---- Given information

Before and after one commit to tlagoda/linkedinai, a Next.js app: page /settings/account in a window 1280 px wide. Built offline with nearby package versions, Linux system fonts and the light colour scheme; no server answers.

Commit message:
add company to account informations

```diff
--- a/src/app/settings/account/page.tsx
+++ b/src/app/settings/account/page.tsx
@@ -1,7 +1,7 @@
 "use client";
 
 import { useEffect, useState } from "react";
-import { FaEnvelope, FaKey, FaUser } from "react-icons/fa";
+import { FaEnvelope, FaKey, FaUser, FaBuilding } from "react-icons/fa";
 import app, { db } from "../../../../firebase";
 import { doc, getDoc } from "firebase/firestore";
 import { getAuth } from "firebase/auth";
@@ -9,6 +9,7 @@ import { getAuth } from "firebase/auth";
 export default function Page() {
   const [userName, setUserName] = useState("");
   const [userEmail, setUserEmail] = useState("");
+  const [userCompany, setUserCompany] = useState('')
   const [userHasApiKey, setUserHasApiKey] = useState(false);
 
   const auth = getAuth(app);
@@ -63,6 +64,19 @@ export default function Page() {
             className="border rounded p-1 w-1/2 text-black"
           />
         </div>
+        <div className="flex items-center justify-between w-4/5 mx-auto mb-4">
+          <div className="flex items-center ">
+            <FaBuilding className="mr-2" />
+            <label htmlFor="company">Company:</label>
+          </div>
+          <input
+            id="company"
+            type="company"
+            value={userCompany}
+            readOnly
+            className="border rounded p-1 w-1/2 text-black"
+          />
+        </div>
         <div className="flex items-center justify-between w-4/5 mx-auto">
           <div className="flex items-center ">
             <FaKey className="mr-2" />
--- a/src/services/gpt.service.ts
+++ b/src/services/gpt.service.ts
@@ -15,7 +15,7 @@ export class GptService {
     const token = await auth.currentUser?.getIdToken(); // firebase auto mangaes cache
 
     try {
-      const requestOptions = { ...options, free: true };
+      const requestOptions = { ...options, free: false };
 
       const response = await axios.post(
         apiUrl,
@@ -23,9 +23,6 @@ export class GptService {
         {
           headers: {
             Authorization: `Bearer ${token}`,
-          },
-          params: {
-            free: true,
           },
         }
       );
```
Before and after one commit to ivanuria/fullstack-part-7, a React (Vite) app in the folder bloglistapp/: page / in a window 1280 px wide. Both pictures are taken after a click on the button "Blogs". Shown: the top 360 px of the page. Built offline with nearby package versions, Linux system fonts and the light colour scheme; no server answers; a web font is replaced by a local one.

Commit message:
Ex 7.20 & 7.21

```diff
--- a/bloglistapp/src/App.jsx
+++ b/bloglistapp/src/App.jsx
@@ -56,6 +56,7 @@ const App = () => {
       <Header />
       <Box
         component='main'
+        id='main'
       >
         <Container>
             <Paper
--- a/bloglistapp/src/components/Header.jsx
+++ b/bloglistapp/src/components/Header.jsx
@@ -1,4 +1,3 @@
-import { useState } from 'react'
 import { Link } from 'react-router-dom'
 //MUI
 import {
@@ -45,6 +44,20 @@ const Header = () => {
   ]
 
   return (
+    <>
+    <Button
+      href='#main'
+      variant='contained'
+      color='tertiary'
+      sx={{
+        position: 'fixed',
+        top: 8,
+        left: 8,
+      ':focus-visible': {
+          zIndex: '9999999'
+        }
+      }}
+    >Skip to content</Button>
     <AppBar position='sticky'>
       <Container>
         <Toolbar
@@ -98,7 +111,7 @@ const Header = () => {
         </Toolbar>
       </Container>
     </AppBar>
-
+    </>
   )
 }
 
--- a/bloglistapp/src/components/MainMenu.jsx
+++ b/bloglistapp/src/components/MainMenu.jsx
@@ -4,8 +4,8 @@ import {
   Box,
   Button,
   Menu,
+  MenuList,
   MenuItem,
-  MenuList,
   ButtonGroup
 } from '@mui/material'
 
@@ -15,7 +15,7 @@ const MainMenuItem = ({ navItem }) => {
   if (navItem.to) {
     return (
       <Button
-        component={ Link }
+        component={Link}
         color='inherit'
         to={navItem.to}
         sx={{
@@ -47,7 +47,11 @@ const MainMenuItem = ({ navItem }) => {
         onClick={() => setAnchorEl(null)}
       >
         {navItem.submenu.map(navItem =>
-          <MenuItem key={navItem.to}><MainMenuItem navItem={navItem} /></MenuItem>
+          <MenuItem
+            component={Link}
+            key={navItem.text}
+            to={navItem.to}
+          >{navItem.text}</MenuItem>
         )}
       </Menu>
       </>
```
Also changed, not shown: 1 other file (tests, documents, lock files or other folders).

--------

#### About this task
Restate each record above exactly, leaving nothing out.

#### Response
Before and after one commit to tlagoda/linkedinai, a Next.js app: page /settings/account in a window 1280 px wide. Built offline with nearby package versions, Linux system fonts and the light colour scheme; no server answers.

Commit message:
add company to account informations

```diff
--- a/src/app/settings/account/page.tsx
+++ b/src/app/settings/account/page.tsx
@@ -1,7 +1,7 @@
 "use client";
 
 import { useEffect, useState } from "react";
-import { FaEnvelope, FaKey, FaUser } from "react-icons/fa";
+import { FaEnvelope, FaKey, FaUser, FaBuilding } from "react-icons/fa";
 import app, { db } from "../../../../firebase";
 import { doc, getDoc } from "firebase/firestore";
 import { getAuth } from "firebase/auth";
@@ -9,6 +9,7 @@ import { getAuth } from "firebase/auth";
 export default function Page() {
   const [userName, setUserName] = useState("");
   const [userEmail, setUserEmail] = useState("");
+  const [userCompany, setUserCompany] = useState('')
   const [userHasApiKey, setUserHasApiKey] = useState(false);
 
   const auth = getAuth(app);
@@ -63,6 +64,19 @@ export default function Page() {
             className="border rounded p-1 w-1/2 text-black"
           />
         </div>
+        <div className="flex items-center justify-between w-4/5 mx-auto mb-4">
+          <div className="flex items-center ">
+            <FaBuilding className="mr-2" />
+            <label htmlFor="company">Company:</label>
+          </div>
+          <input
+            id="company"
+            type="company"
+            value={userCompany}
+            readOnly
+            className="border rounded p-1 w-1/2 text-black"
+          />
+        </div>
         <div className="flex items-center justify-between w-4/5 mx-auto">
           <div className="flex items-center ">
             <FaKey className="mr-2" />
--- a/src/services/gpt.service.ts
+++ b/src/services/gpt.service.ts
@@ -15,7 +15,7 @@ export class GptService {
     const token = await auth.currentUser?.getIdToken(); // firebase auto mangaes cache
 
     try {
-      const requestOptions = { ...options, free: true };
+      const requestOptions = { ...options, free: false };
 
       const response = await axios.post(
         apiUrl,
@@ -23,9 +23,6 @@ export class GptService {
         {
           headers: {
             Authorization: `Bearer ${token}`,
-          },
-          params: {
-            free: true,
           },
         }
       );
```
Before and after one commit to ivanuria/fullstack-part-7, a React (Vite) app in the folder bloglistapp/: page / in a window 1280 px wide. Both pictures are taken after a click on the button "Blogs". Shown: the top 360 px of the page. Built offline with nearby package versions, Linux system fonts and the light colour scheme; no server answers; a web font is replaced by a local one.

Commit message:
Ex 7.20 & 7.21

```diff
--- a/bloglistapp/src/App.jsx
+++ b/bloglistapp/src/App.jsx
@@ -56,6 +56,7 @@ const App = () => {
       <Header />
       <Box
         component='main'
+        id='main'
       >
         <Container>
             <Paper
--- a/bloglistapp/src/components/Header.jsx
+++ b/bloglistapp/src/components/Header.jsx
@@ -1,4 +1,3 @@
-import { useState } from 'react'
 import { Link } from 'react-router-dom'
 //MUI
 import {
@@ -45,6 +44,20 @@ const Header = () => {
   ]
 
   return (
+    <>
+    <Button
+      href='#main'
+      variant='contained'
+      color='tertiary'
+      sx={{
+        position: 'fixed',
+        top: 8,
+        left: 8,
+      ':focus-visible': {
+          zIndex: '9999999'
+        }
+      }}
+    >Skip to content</Button>
     <AppBar position='sticky'>
       <Container>
         <Toolbar
@@ -98,7 +111,7 @@ const Header = () => {
         </Toolbar>
       </Container>
     </AppBar>
-
+    </>
   )
 }
 
--- a/bloglistapp/src/components/MainMenu.jsx
+++ b/bloglistapp/src/components/MainMenu.jsx
@@ -4,8 +4,8 @@ import {
   Box,
   Button,
   Menu,
+  MenuList,
   MenuItem,
-  MenuList,
   ButtonGroup
 } from '@mui/material'
 
@@ -15,7 +15,7 @@ const MainMenuItem = ({ navItem }) => {
   if (navItem.to) {
     return (
       <Button
-        component={ Link }
+        component={Link}
         color='inherit'
         to={navItem.to}
         sx={{
@@ -47,7 +47,11 @@ const MainMenuItem = ({ navItem }) => {
         onClick={() => setAnchorEl(null)}
       >
         {navItem.submenu.map(navItem =>
-          <MenuItem key={navItem.to}><MainMenuItem navItem={navItem} /></MenuItem>
+          <MenuItem
+            component={Link}
+            key={navItem.text}
+            to={navItem.to}
+          >{navItem.text}</MenuItem>
         )}
       </Menu>
       </>
```
Also changed, not shown: 1 other file (tests, documents, lock files or other folders).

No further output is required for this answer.